Saved data entries:
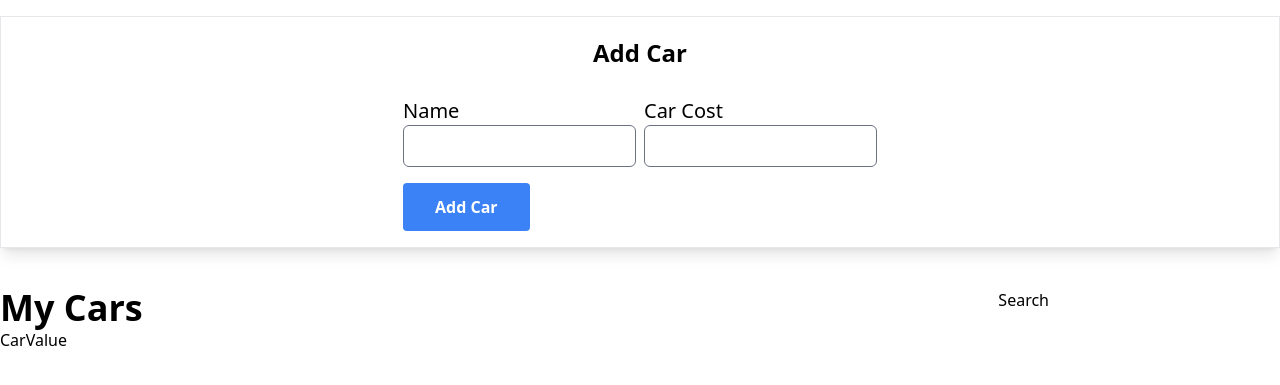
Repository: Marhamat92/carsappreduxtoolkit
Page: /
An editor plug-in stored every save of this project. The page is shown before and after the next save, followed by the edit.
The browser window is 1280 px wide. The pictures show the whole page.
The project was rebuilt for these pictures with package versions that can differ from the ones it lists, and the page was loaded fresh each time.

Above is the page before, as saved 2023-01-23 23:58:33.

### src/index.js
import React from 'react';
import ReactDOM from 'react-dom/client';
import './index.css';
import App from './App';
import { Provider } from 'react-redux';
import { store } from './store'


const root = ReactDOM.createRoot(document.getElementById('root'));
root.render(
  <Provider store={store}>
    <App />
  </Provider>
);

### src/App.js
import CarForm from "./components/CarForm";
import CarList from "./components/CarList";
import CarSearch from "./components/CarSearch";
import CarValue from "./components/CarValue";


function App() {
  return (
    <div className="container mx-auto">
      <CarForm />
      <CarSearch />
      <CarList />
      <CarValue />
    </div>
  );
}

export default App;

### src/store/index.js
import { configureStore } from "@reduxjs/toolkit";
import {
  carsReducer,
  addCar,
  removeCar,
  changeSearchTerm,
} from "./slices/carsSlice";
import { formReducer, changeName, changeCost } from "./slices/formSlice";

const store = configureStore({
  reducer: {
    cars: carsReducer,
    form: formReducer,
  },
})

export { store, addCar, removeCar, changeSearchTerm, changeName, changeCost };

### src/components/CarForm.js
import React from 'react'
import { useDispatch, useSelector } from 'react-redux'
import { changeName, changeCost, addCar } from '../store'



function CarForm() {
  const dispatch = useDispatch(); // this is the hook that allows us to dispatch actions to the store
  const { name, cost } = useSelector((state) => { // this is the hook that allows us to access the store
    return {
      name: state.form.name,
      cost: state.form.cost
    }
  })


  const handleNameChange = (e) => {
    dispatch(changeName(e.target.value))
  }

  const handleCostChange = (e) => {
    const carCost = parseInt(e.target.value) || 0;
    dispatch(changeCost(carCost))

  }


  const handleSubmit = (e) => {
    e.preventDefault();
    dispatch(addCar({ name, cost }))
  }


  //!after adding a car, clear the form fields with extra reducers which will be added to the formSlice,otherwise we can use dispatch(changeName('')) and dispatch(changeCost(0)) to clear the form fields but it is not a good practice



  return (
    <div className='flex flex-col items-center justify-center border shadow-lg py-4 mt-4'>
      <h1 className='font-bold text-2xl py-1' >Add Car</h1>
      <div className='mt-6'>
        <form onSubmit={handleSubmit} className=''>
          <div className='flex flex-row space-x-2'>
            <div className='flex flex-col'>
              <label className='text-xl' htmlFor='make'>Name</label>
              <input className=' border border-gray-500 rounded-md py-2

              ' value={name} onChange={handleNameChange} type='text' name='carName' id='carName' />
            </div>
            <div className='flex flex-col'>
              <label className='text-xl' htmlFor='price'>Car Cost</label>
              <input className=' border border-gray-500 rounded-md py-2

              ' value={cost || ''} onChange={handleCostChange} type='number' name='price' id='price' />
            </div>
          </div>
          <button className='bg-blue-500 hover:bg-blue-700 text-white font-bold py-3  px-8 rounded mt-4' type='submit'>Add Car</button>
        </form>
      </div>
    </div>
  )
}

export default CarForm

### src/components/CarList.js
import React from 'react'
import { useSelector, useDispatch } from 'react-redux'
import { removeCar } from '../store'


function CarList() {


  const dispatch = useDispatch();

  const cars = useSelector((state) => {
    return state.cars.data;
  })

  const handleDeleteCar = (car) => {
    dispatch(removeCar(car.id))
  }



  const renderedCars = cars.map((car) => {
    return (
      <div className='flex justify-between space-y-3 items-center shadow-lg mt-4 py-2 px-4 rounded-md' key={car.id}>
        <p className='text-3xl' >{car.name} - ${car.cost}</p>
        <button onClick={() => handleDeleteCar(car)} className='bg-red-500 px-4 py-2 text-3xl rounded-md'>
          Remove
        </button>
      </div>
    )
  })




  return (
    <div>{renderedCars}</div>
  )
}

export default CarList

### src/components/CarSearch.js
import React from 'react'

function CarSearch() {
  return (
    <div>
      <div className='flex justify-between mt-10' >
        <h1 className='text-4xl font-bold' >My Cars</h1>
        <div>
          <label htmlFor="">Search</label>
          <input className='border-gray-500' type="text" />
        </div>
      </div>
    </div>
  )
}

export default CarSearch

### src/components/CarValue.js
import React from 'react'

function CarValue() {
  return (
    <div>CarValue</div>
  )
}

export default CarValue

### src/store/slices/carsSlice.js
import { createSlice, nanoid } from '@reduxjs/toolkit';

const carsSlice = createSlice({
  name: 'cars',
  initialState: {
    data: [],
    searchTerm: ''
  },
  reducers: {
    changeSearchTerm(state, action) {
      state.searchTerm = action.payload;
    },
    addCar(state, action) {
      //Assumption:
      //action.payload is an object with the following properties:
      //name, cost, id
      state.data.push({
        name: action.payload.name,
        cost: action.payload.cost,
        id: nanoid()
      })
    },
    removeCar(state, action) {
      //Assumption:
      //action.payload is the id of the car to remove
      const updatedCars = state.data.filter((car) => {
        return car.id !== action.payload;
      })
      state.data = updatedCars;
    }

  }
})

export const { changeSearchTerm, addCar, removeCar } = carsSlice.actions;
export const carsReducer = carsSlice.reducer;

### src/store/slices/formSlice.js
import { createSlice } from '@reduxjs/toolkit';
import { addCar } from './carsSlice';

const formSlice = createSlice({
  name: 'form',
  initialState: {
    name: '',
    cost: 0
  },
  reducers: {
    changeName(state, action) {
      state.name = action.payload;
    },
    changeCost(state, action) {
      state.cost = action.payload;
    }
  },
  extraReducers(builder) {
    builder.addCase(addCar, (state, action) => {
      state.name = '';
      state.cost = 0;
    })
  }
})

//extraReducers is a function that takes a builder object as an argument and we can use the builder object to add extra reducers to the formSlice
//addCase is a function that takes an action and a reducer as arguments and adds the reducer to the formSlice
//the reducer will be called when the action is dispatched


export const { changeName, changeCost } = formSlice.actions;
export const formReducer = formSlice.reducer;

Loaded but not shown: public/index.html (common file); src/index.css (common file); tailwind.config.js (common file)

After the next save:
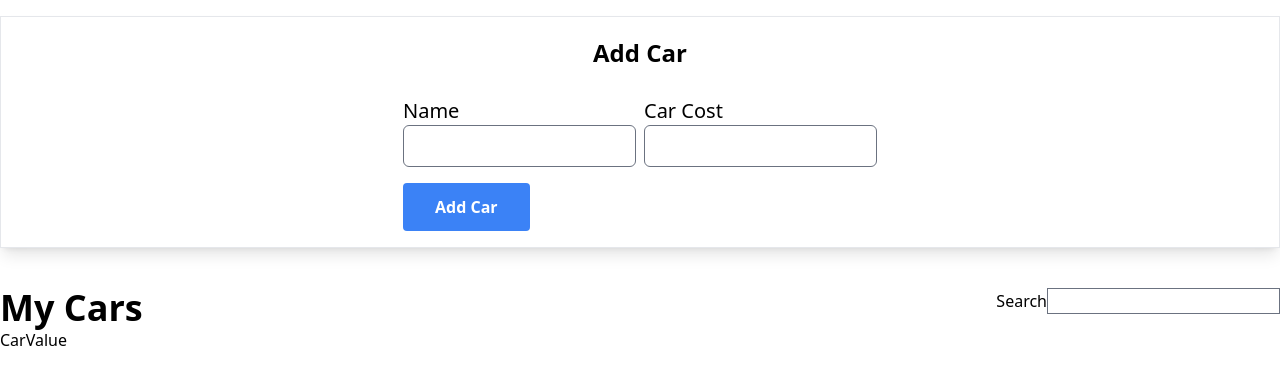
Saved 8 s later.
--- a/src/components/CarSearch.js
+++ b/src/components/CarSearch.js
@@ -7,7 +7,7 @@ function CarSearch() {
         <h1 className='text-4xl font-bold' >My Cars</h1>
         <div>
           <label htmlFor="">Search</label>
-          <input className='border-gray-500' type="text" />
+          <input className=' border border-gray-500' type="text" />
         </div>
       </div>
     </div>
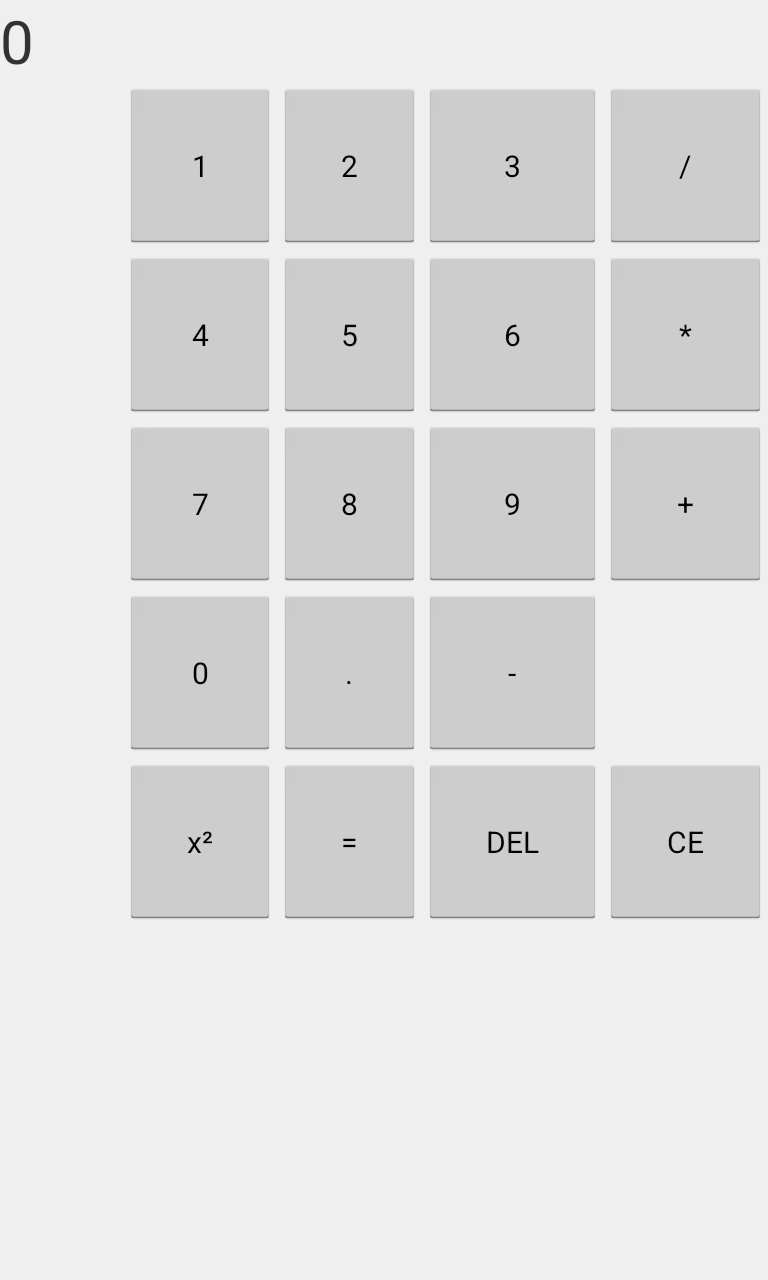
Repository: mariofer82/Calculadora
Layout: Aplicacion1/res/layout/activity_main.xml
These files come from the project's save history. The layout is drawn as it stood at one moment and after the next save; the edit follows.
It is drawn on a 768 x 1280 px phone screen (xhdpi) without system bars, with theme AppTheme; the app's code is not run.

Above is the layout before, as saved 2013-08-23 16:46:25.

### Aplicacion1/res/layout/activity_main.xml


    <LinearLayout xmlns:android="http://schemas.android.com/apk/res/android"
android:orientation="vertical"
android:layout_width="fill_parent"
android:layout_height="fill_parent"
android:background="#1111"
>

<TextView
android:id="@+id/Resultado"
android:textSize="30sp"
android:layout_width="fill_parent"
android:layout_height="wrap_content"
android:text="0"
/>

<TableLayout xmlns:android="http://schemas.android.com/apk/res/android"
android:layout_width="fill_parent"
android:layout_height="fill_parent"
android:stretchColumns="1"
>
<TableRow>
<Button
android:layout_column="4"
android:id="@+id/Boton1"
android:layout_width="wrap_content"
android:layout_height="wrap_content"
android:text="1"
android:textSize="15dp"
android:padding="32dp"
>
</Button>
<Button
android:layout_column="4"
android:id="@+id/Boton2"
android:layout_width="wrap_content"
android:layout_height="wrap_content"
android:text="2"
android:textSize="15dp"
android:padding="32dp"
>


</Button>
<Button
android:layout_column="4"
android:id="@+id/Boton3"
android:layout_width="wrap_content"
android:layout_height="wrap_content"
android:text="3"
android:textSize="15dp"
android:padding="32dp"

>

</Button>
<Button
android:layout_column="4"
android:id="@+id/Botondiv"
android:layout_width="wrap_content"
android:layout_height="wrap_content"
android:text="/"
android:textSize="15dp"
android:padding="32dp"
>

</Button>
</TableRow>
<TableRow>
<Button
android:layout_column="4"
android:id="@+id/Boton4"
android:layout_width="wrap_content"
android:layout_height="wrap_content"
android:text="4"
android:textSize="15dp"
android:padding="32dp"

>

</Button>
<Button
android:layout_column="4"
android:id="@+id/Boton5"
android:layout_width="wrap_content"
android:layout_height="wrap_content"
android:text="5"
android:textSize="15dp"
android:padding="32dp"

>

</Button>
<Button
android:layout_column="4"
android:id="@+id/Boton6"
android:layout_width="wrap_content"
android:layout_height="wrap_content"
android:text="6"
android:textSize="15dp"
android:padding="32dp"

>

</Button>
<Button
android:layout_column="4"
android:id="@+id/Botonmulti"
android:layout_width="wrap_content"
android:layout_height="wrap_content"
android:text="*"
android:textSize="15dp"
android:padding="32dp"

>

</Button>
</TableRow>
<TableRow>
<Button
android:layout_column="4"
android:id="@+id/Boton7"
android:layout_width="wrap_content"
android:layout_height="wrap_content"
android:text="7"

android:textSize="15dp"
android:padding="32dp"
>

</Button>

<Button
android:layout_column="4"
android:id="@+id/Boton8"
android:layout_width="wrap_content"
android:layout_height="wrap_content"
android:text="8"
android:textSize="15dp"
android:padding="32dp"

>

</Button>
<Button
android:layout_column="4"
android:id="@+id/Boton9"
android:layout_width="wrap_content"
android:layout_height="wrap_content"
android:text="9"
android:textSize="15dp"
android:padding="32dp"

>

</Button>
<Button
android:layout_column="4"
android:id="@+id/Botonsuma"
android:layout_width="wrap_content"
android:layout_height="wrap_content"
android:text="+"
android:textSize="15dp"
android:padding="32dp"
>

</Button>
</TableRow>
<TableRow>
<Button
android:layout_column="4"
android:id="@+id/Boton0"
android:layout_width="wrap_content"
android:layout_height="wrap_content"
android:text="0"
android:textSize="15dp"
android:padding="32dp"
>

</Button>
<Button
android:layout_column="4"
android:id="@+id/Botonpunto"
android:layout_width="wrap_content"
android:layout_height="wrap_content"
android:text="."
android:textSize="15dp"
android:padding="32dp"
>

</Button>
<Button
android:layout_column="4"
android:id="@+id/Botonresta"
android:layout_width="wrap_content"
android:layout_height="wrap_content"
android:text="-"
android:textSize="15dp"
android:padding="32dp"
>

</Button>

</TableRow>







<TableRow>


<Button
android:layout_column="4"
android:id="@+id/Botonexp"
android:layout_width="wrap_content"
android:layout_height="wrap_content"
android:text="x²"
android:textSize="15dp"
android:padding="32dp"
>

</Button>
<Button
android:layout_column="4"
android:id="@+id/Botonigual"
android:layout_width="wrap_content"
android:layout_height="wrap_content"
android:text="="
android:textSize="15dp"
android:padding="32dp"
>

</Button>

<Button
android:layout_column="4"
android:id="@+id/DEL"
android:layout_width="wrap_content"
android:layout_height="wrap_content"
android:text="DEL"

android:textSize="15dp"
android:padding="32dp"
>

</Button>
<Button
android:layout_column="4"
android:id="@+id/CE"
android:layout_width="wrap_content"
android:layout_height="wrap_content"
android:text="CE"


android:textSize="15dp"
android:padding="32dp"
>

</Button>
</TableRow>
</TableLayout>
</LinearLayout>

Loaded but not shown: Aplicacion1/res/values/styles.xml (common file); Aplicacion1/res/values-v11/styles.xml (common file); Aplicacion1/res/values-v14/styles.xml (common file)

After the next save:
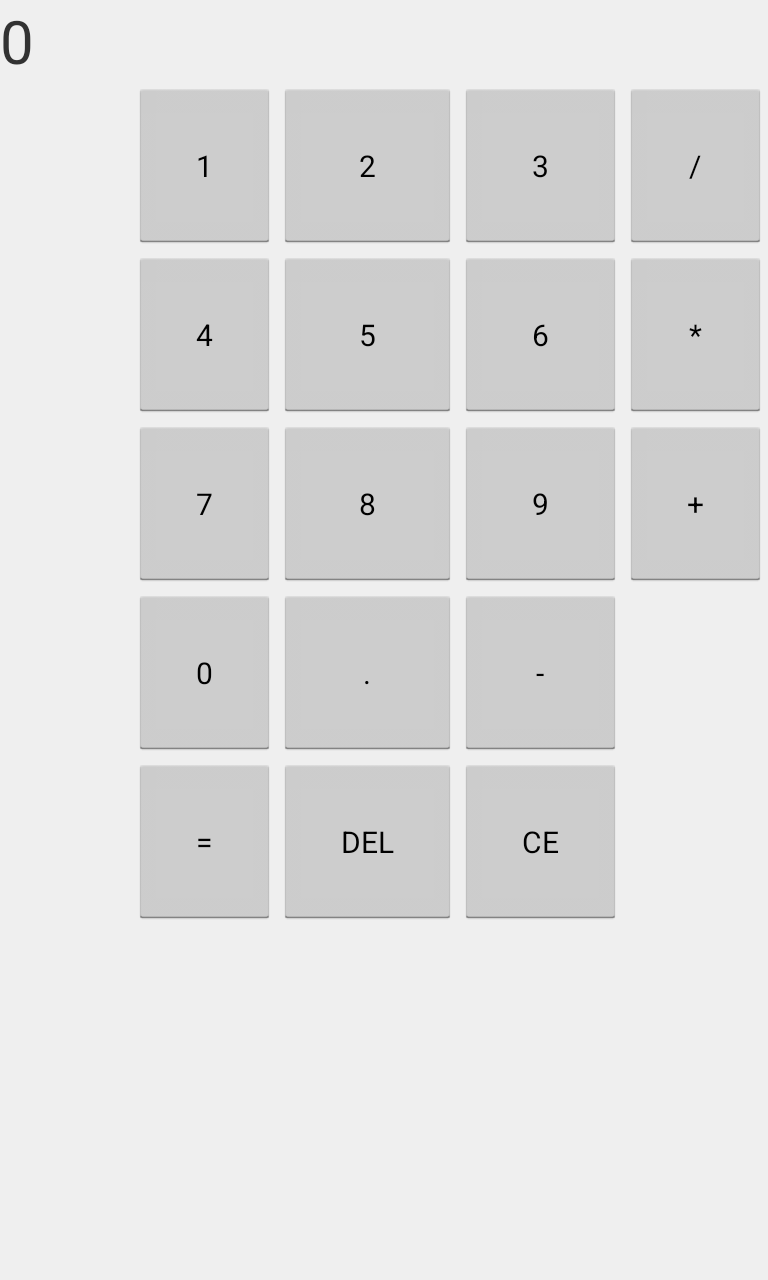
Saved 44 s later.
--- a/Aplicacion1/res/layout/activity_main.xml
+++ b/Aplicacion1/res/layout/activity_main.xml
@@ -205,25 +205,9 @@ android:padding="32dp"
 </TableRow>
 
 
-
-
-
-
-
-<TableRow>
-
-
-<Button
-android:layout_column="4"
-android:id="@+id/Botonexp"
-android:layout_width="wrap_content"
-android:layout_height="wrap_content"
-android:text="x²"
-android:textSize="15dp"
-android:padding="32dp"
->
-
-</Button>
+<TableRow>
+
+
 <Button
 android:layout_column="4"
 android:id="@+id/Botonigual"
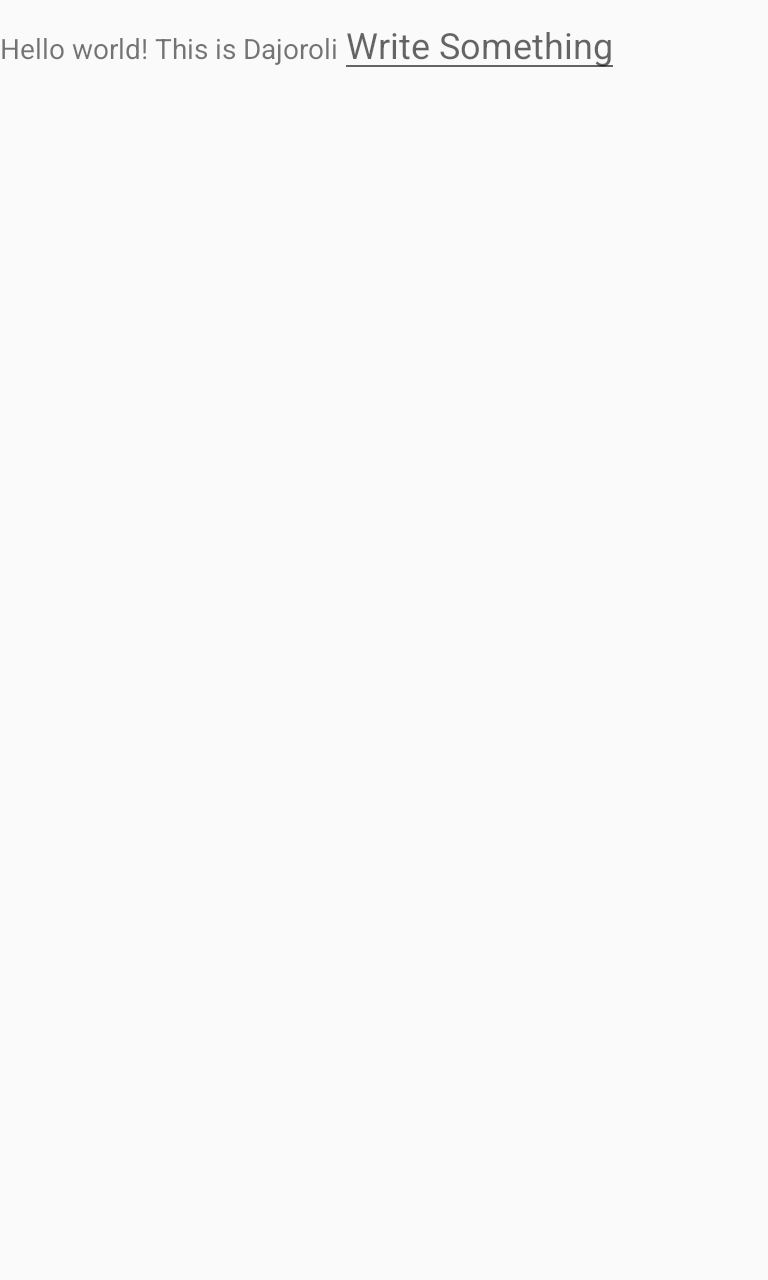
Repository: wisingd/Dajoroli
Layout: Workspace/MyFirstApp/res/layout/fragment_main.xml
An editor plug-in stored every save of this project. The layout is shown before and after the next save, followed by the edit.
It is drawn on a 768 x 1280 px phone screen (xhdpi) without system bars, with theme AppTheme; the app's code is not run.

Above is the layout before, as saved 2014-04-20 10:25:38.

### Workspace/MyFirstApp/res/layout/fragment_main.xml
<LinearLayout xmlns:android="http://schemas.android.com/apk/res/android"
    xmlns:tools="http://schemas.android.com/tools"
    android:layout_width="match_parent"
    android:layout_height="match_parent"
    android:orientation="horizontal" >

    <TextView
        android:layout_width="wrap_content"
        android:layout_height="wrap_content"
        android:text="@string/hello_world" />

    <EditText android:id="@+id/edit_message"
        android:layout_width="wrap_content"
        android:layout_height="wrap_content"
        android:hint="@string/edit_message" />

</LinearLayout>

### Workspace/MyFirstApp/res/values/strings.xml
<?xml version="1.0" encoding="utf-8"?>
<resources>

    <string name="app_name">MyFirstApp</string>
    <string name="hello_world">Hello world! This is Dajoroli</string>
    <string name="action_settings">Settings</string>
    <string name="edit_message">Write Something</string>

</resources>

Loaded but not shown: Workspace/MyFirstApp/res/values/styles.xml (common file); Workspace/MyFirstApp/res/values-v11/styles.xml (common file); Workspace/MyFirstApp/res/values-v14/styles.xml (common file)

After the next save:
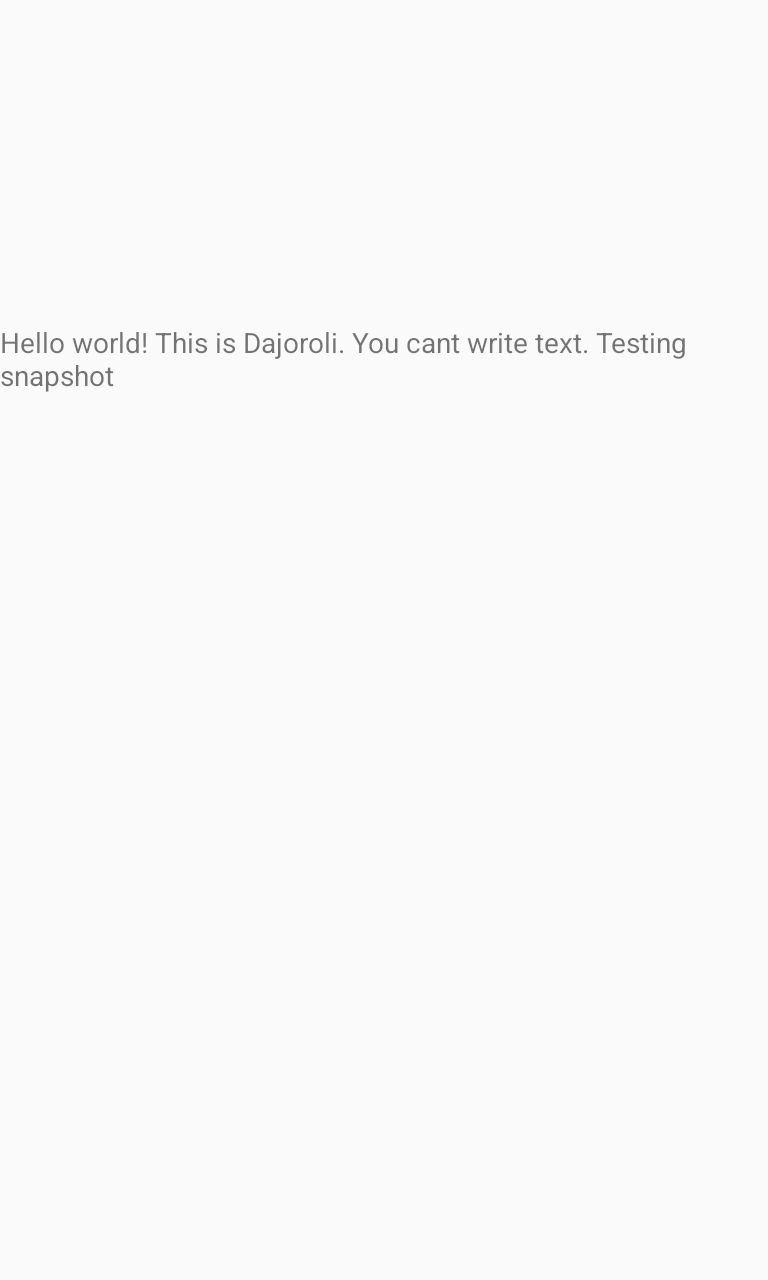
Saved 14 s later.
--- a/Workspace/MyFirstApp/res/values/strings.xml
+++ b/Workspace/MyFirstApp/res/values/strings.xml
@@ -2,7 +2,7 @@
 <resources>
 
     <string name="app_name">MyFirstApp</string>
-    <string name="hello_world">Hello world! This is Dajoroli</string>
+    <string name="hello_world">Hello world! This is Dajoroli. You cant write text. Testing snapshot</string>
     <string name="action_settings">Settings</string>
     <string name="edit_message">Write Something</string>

EXERCISE AIM: Every line in the entries above that mentions the word "addCar" must be shown.

RESULT OF THE TASK:
  addCar,
export { store, addCar, removeCar, changeSearchTerm, changeName, changeCost };
import { changeName, changeCost, addCar } from '../store'
    dispatch(addCar({ name, cost }))
    addCar(state, action) {
export const { changeSearchTerm, addCar, removeCar } = carsSlice.actions;
import { addCar } from './carsSlice';
    builder.addCase(addCar, (state, action) => {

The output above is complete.